Appropriate For: 7 and up. The game itself is free to play, but it tends to show pretty racy advertisements and pushes players to pay to get rid of them.
The Legend of Zelda: Breath of the Wild
(Switch) | ESRB Rating: E10
Nintendo struck gold with the handheld/console hybrid Nintendo Switch game system, and much of that is due to Breath of the Wild. This open-world take on the long-running Nintendo franchise lets players explore a sprawling fantasy world at their own pace. Though the combat and creatures can get a little intense for the wee ones, it’s still family-friendly Nintendo fare (no blood, no gore). If there’s a Switch in the house, the kids are playing Zelda on it.
Appropriate For: 8 and up. Younger kids will love the look and feel, but might be scared by some of the game’s larger creatures. The controls are also fairly complex.
Fortnite: Battle Royale
(PC, Xbox One, PS4) | ESRB Rating: T

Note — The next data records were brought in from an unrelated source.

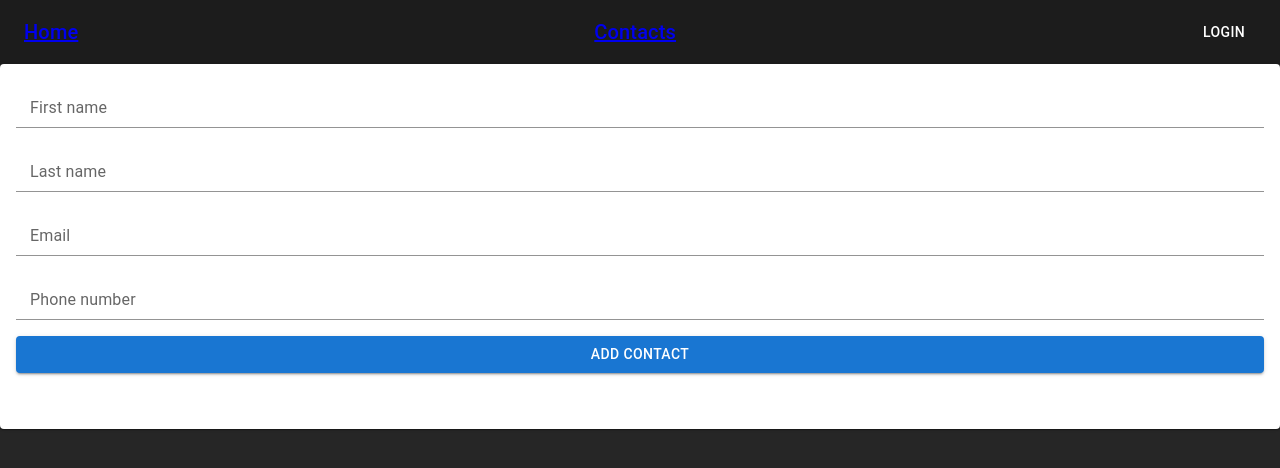
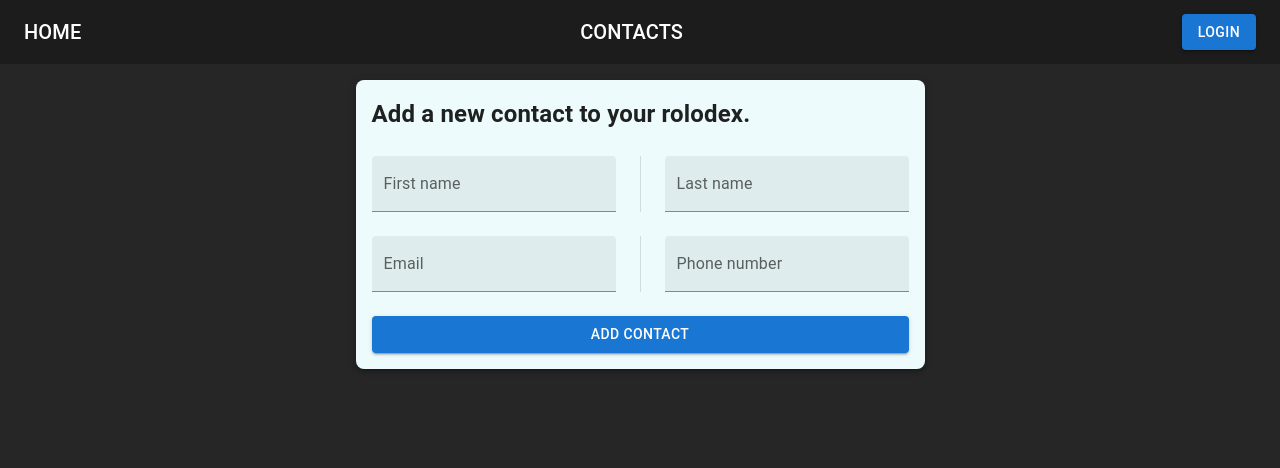
Before and after one commit to judahhigh/contacts-frontend, a React (Create React App) app: page /contacts in a window 1280 px wide. Shown: the top 468 px of the page. Built offline with nearby package versions, Linux system fonts and the light colour scheme.

Commit message:
Cleaned up styling and conventions in the add contact form.

```diff
--- a/src/components/AddContactForm.tsx
+++ b/src/components/AddContactForm.tsx
@@ -1,9 +1,19 @@
 import * as React from "react";
 import { useState, ChangeEvent } from "react";
-import { FormControl, InputLabel, Input, CardContent } from "@mui/material";
+import {
+  FormControl,
+  InputLabel,
+  Input,
+  CardContent,
+  TextField,
+} from "@mui/material";
 import Card from "@mui/material/Card";
 import Stack from "@mui/material/Stack";
 import Button from "@mui/material/Button";
+import Divider from "@mui/material/Divider";
+import { Link } from "react-router-dom";
+import Paper from "@mui/material/Paper";
+import Box from "@mui/material/Box";
 
 import Contact from "../entities";
 import initContact from "../entities";
@@ -38,63 +48,75 @@ function AddContactForm() {
     }
   }
 
-  function handleAddContact() {
+  function handleAddContact(e: any) {
+    e.preventDefault();
     persistContact(contact);
   }
 
   return (
-    <Card>
-      <CardContent>
-        <Stack spacing={2}>
-          <FormControl>
-            <InputLabel htmlFor="first-name">First name</InputLabel>
-            <Input
+    <Box sx={{ p: 2 }}>
+      <Paper
+        sx={{ p: 2, borderRadius: 2, bgcolor: "#edfbfc", maxWidth: "600px" }}
+        elevation={3}
+      >
+        <form onSubmit={handleAddContact}>
+          <Stack spacing={3}>
+            <h2>Add a new contact to your rolodex.</h2>
+            <Stack
+              direction="row"
+              spacing={3}
+              divider={<Divider orientation="vertical" flexItem />}
+            >
+              <TextField
                 id="first-name"
                 type="text"
-              aria-describedby="provide-a-first-name"
+                margin="normal"
+                fullWidth
+                variant="filled"
+                label="First name"
                 onChange={handleContactChange}
               />
-          </FormControl>
-          <FormControl>
-            <InputLabel htmlFor="last-name">Last name</InputLabel>
-            <Input
+              <TextField
                 id="last-name"
                 type="text"
-              aria-describedby="provide-a-last-name"
+                margin="normal"
+                fullWidth
+                variant="filled"
+                label="Last name"
                 onChange={handleContactChange}
               />
-          </FormControl>
-          <FormControl>
-            <InputLabel htmlFor="email">Email</InputLabel>
-            <Input
+            </Stack>
+            <Stack
+              direction="row"
+              spacing={3}
+              divider={<Divider orientation="vertical" flexItem />}
+            >
+              <TextField
                 id="email"
                 type="email"
-              aria-describedby="provide-an-email"
+                margin="normal"
+                fullWidth
+                variant="filled"
+                label="Email"
                 onChange={handleContactChange}
               />
-          </FormControl>
-          <FormControl>
-            <InputLabel htmlFor="phone-number">Phone number</InputLabel>
-            <Input
-              id="phone-number"
-              type="tel"
-              aria-describedby="provide-a-phone-number"
+              <TextField
+                id="tel"
+                type="text"
+                margin="normal"
+                fullWidth
+                variant="filled"
+                label="Phone number"
                 onChange={handleContactChange}
               />
-          </FormControl>
-          <Button variant="contained" onClick={handleAddContact}>
+            </Stack>
+            <Button variant="contained" type="submit">
               Add Contact
             </Button>
-          <div>
-            <p>{contact.id}</p>
-            <p>{contact.firstName}</p>
-            <p>{contact.lastName}</p>
-            <p>{contact.email}</p>
-            <p>{contact.tel}</p>
-          </div>
           </Stack>
-      </CardContent>
-    </Card>
+        </form>
+      </Paper>
+    </Box>
   );
 }
 
--- a/src/components/NavBar.tsx
+++ b/src/components/NavBar.tsx
@@ -15,12 +15,32 @@ function NavBar() {
       <AppBar position="static" sx={{ bgcolor: "#1c1c1c" }}>
         <Toolbar>
           <Typography variant="h6" component="div" sx={{ flexGrow: 1 }}>
-            <Link to="/">Home</Link>
+            <Link
+              to="/"
+              style={{
+                textDecoration: "none",
+                color: "#ffffff",
+                textTransform: "uppercase",
+              }}
+            >
+              Home
+            </Link>
           </Typography>
           <Typography variant="h6" component="div" sx={{ flexGrow: 1 }}>
-            <Link to="/contacts">Contacts</Link>
+            <Link
+              to="/contacts"
+              style={{
+                textDecoration: "none",
+                color: "#ffffff",
+                textTransform: "uppercase",
+              }}
+            >
+              Contacts
+            </Link>
           </Typography>
-          <Button color="inherit">Login</Button>
+          <Button color="primary" variant="contained">
+            Login
+          </Button>
         </Toolbar>
       </AppBar>
     </Box>
--- a/src/routes/Contacts.tsx
+++ b/src/routes/Contacts.tsx
@@ -12,7 +12,14 @@ function Contacts() {
       <NavBar></NavBar>
       <CssBaseline />
       <Container maxWidth="xl" disableGutters={true}>
-        <Box sx={{ bgcolor: "#262626", height: "100vh" }}>
+        <Box
+          sx={{
+            bgcolor: "#262626",
+            height: "100vh",
+            display: "flex",
+            justifyContent: "center",
+          }}
+        >
           <AddContactForm></AddContactForm>
         </Box>
       </Container>
```
Lines whose indentation alone changed are shown as unchanged.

This creative shooter’s main mode encourages players to think strategically as they build fortifications and work together to defend against waves of nefarious enemies. The real star of the show, however, is the free-to-play “Battle Royale” version. Inspired by the equally popular PlayerUnknown’s Battlegrounds, Fortnite: Battle Royale drops 100 players onto a huge map. The last one standing (usually atop a giant self-built tower) wins. So big it recently warranted its very own GMA segment, Fortnite’s unpredictability has turned it into one of the world’s most popular games with teens and, yes, their younger siblings.
Appropriate For: 13 and up. Though it rewards strategic thinking and its violence is much more cartoonish than mature games like Call of Duty, Fortnite is still a pretty intense online shooter.

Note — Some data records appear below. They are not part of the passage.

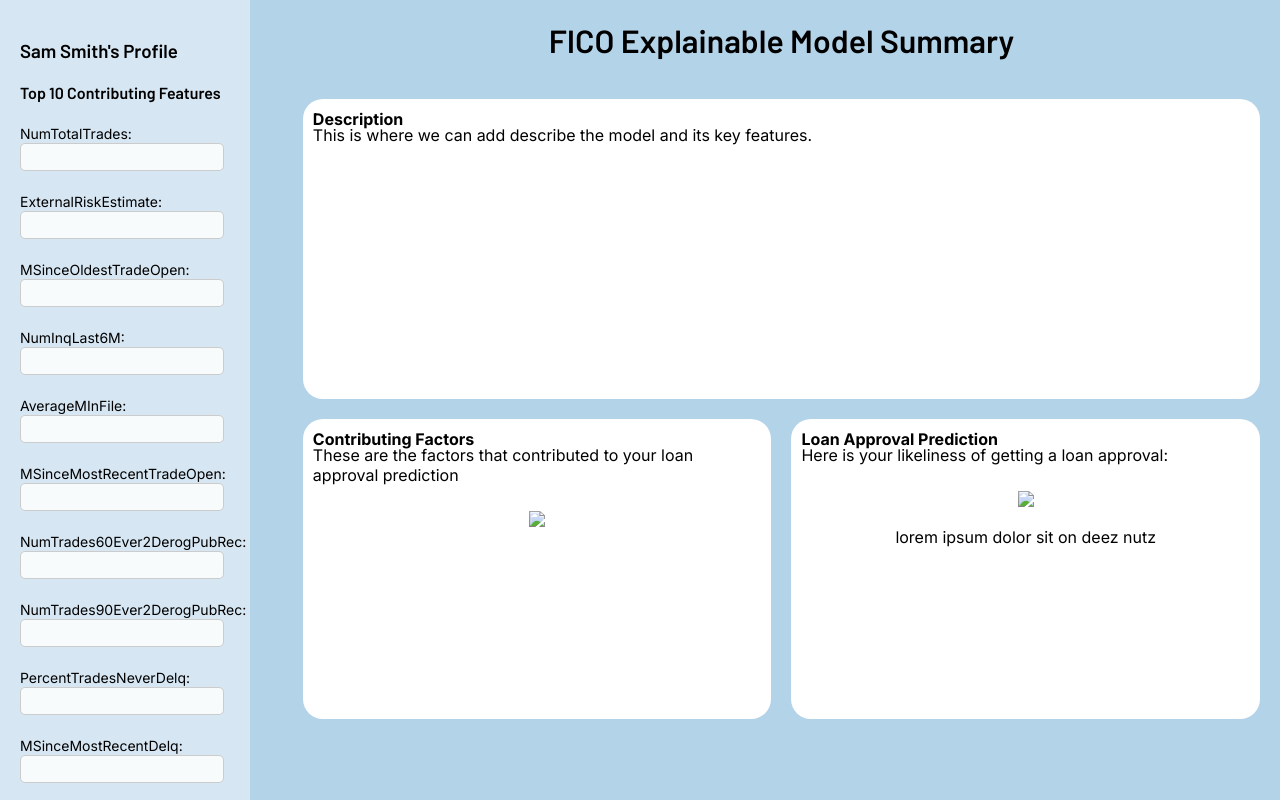
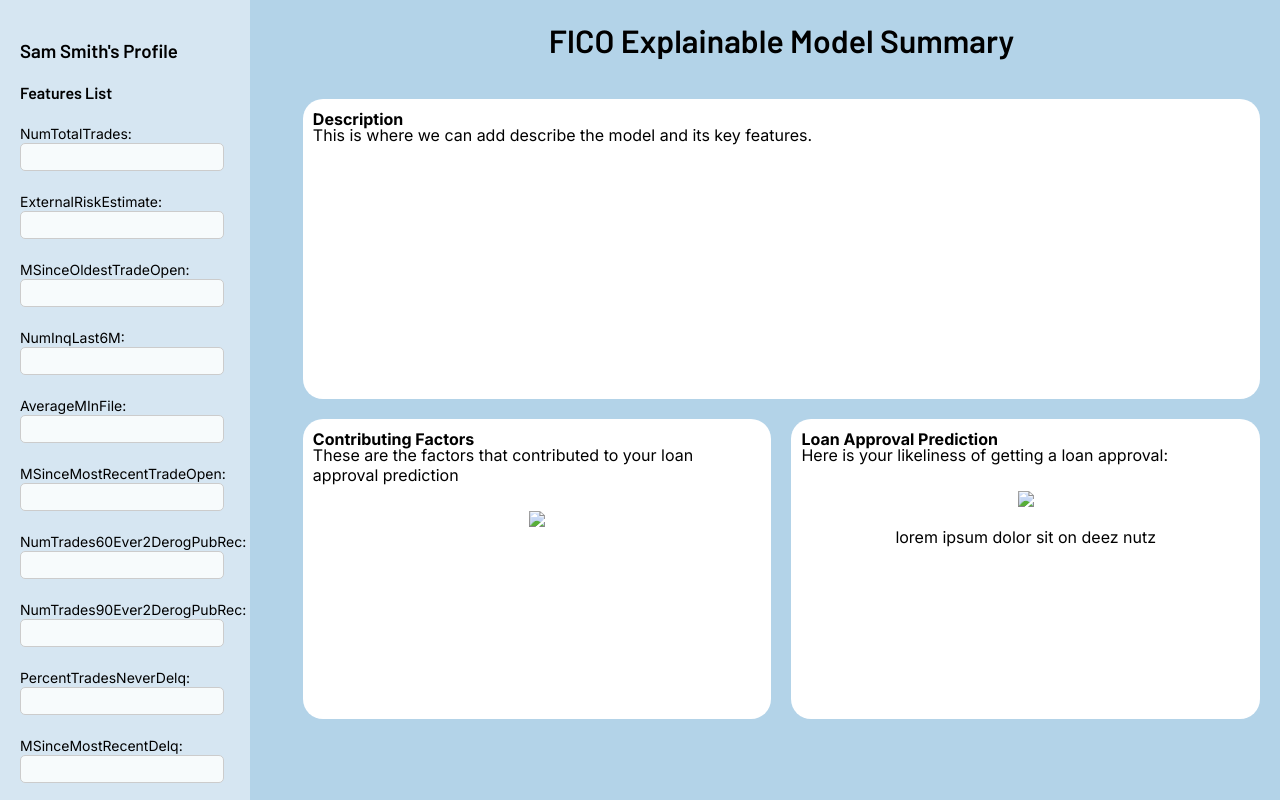
Before and after one commit to s-exe/csds-flask-project, a Flask app: template templates/dashboard.html in a window 1280 px wide. Run offline with Flask 2, Linux system fonts and the light colour scheme; the template is opened without the code that fills it, so the values that code supplies are empty.

Commit message:
changed top 10 contributors to features list

```diff
--- a/templates/dashboard.html
+++ b/templates/dashboard.html
@@ -154,7 +154,7 @@
                 <h3>Sam Smith's Profile</h3>
             </div>
 
-            <h4>Top 10 Contributing Features</h4>
+            <h4>Features List</h4>
             <form method="POST">
                 <!-- feature inputs -->
                 <label for="NumTotalTrades">NumTotalTrades:</label><br>
```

Mario Kart 8 Deluxe
(Switch) | ESRB Rating: E
A multiplayer stalwart for over 25 years now, Mario Kart remains the go-to racer for kids with a competitive streak (ie. basically all kids). Though Mario Kart 8 was originally released for Nintendo’s lackluster Wii U console, this Switch version is bigger, faster and perfectly portable. It’s also the perfect game to play with your child, though you have to promise to not get mad when they nail you with a blue shell right before you cross the finish line.

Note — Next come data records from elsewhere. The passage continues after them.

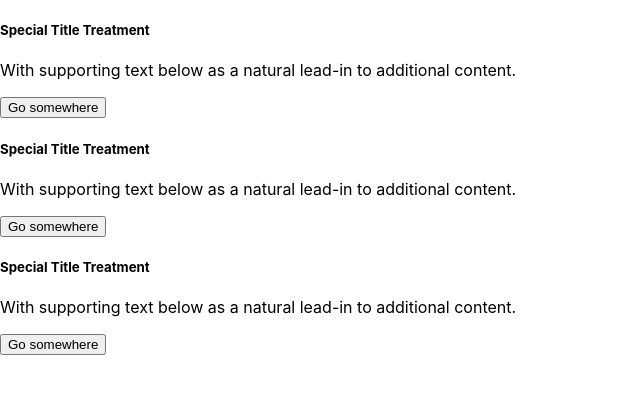
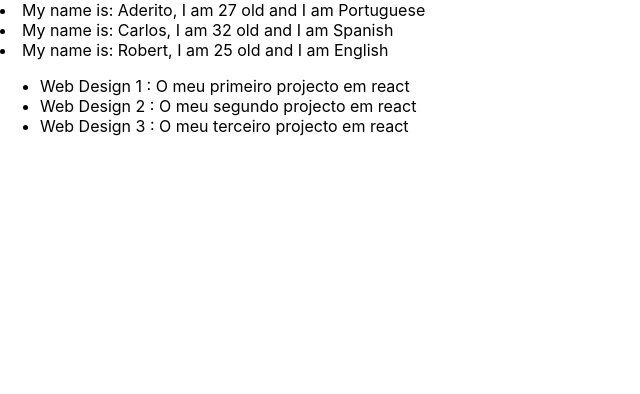
Before and after one commit to pars3c/react-learning-projects, a React (Create React App) app: page / in a window 1280 px wide. Shown: the top 394 px of the page, without its empty margins (0-640 px from the left). Built offline with nearby package versions, Linux system fonts and the light colour scheme.

Commit message:
props and states added

```diff
--- a/src/App.js
+++ b/src/App.js
@@ -2,60 +2,60 @@ import React, { Component } from 'react';
 import { Card, Button, CardTitle, CardText, Row, Col } from 'reactstrap';
 import logo from './logo.svg';
 import './App.css';
+import Projects from './components/Projects'
+import Users from './components/Users'
 
 
-function User(data){
-  return ": " + data.brand + " and the model is: " + data.model;
-};
-
-const data = {
-  brand: 'Fiat',
-  model: 'Punto',
-};
-
-const element = React.createElement(
-  'p',
-  {className: 'greeting'},
-  User(data)
-);
-
-class ProfileViewer extends Component {
+class App extends Component {
+  constructor(){
+    super();
+    this.state = {
+      users: [
+        {
+          username: "Aderito",
+          age: "27",
+          nationality: "Portuguese"
+        },
+        {
+          username: "Carlos",
+          age: "32",
+          nationality: "Spanish"
+        },
+        {
+          username: "Robert",
+          age: "25",
+          nationality: "English"
+        },
+      ],
+      projects: [
+        {
+          title: "O meu primeiro projecto em react",
+          category: "Web Design 1"
+        },
+        {
+          title: "O meu segundo projecto em react",
+          category: "Web Design 2"
+        },
+        {
+          title: "O meu terceiro projecto em react",
+          category: "Web Design 3"
+        },
+      ]
+    }
+  }
   render(){
     return (
-      <Row>
-      <Col sm="6" md="4">
-        <Card body>
-          <CardTitle>Special Title Treatment</CardTitle>
-          <CardText>With supporting text below as a natural lead-in to additional content.</CardText>
-          <Button>Go somewhere</Button>
-        </Card>
-      </Col>
-      <Col sm="6" md="4">
-        <Card body>
-          <CardTitle>Special Title Treatment</CardTitle>
-          <CardText>With supporting text below as a natural lead-in to additional content.</CardText>
-          <Button>Go somewhere</Button>
-        </Card>
-      </Col>
-      <Col sm="6">
-        <Card body>
-          <CardTitle>Special Title Treatment</CardTitle>
-          <CardText>With supporting text below as a natural lead-in to additional content.</CardText>
-          <Button>Go somewhere</Button>
-        </Card>
-      </Col>
-    </Row>
+      <div className="myapp">
+        <Users users={this.state.users} />
+
+        {/* The state projects is passed on to the Projects module */}
+        <Projects projects={this.state.projects} />
+      </div>
     );
   }
 }
 
 
-class Hello extends Component {
-  render() {
-    return (
-      element
-    );
-  }
-}
 
-export default ProfileViewer;
+
+export default App;
--- /dev/null
+++ b/src/components/ProjectItem.js
@@ -0,0 +1,22 @@
+import React, { Component } from 'react';
+
+
+
+
+
+
+class ProjectItem extends Component {
+
+
+  render(){
+    return (
+      <li className="Project">
+       {this.props.project.category} : {this.props.project.title}
+      </li>
+    );
+  }
+}
+
+
+
+export default ProjectItem;
--- /dev/null
+++ b/src/components/Projects.js
@@ -0,0 +1,33 @@
+import React, { Component } from 'react';
+import ProjectItem from './ProjectItem';
+
+
+
+
+
+class Projects extends Component {
+  render(){
+
+    let projectItems;
+    {/* With the state projects passed to Projects, now I need to iterate each project to render them all */}
+    if (this.props.projects){
+        {/* projectItems is gonna contain all the iterations done */}
+        projectItems = this.props.projects.map(project => {
+            return (
+                <ProjectItem key={project.title} project={project}/>
+            );
+        });
+    }
+    return (
+      <div className="Projects">
+        <ul>
+            {projectItems}
+        </ul>
+      </div>
+    );
+  }
+}
+
+
+
+export default Projects;
--- /dev/null
+++ b/src/components/Users.js
@@ -0,0 +1,28 @@
+import React, { Component } from 'react';
+import UsersList from './UsersList';
+
+
+class Users extends Component {
+  render(){
+    let userslist;
+    console.log(this.props.users)
+    if (this.props.users) {
+        userslist = this.props.users.map(user => {
+            return (
+            <UsersList key={user.username} user={user} />
+            );
+        });
+    }
+
+    return (
+        <div className="Users">
+            {userslist}
+        </div>
+      );
+    }
+}
+
+
+
+
+export default Users;
--- /dev/null
+++ b/src/components/UsersList.js
@@ -0,0 +1,19 @@
+import React, { Component } from 'react';
+
+
+
+
+
+
+class UsersList extends Component {
+    render(){
+        return (
+            <li className="UsersList">
+                My name is: {this.props.user.username}, I am {this.props.user.age} old and I am {this.props.user.nationality}
+            </li>
+        );
+    }
+}
+
+
+export default UsersList;
--- a/src/index.js
+++ b/src/index.js
@@ -1,10 +1,10 @@
 import React from 'react';
 import ReactDOM from 'react-dom';
 import './index.css';
-import ProfileViewer from './App';
+import App from './App';
 import * as serviceWorker from './serviceWorker';
 
-ReactDOM.render(<ProfileViewer />, document.getElementById('root'));
+ReactDOM.render(<App />, document.getElementById('root'));
 
 // If you want your app to work offline and load faster, you can change
 // unregister() to register() below. Note this comes with some pitfalls.
```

Appropriate For: 6 and up. It’s-a Mario!
(iOS, Android) | ESRB Rating: Not rated
Nearly 2 billion downloads have turned this slick endless runner into one of the biggest mobile games in the world. Players guide a graffiti artist down subway tracks as they outrun the authorities, dodging trains, collecting coins and even hopping on hoverboards. While it’s free to play, it can quickly suck up funds via loads of optional upgrades (to be fair, the Teleporter board is pretty awesome).
Appropriate For: 6 and up, but be sure to vigilantly monitor those microtransactions!
Do you have a favorite kids game we should include? Let us know in the comments section below.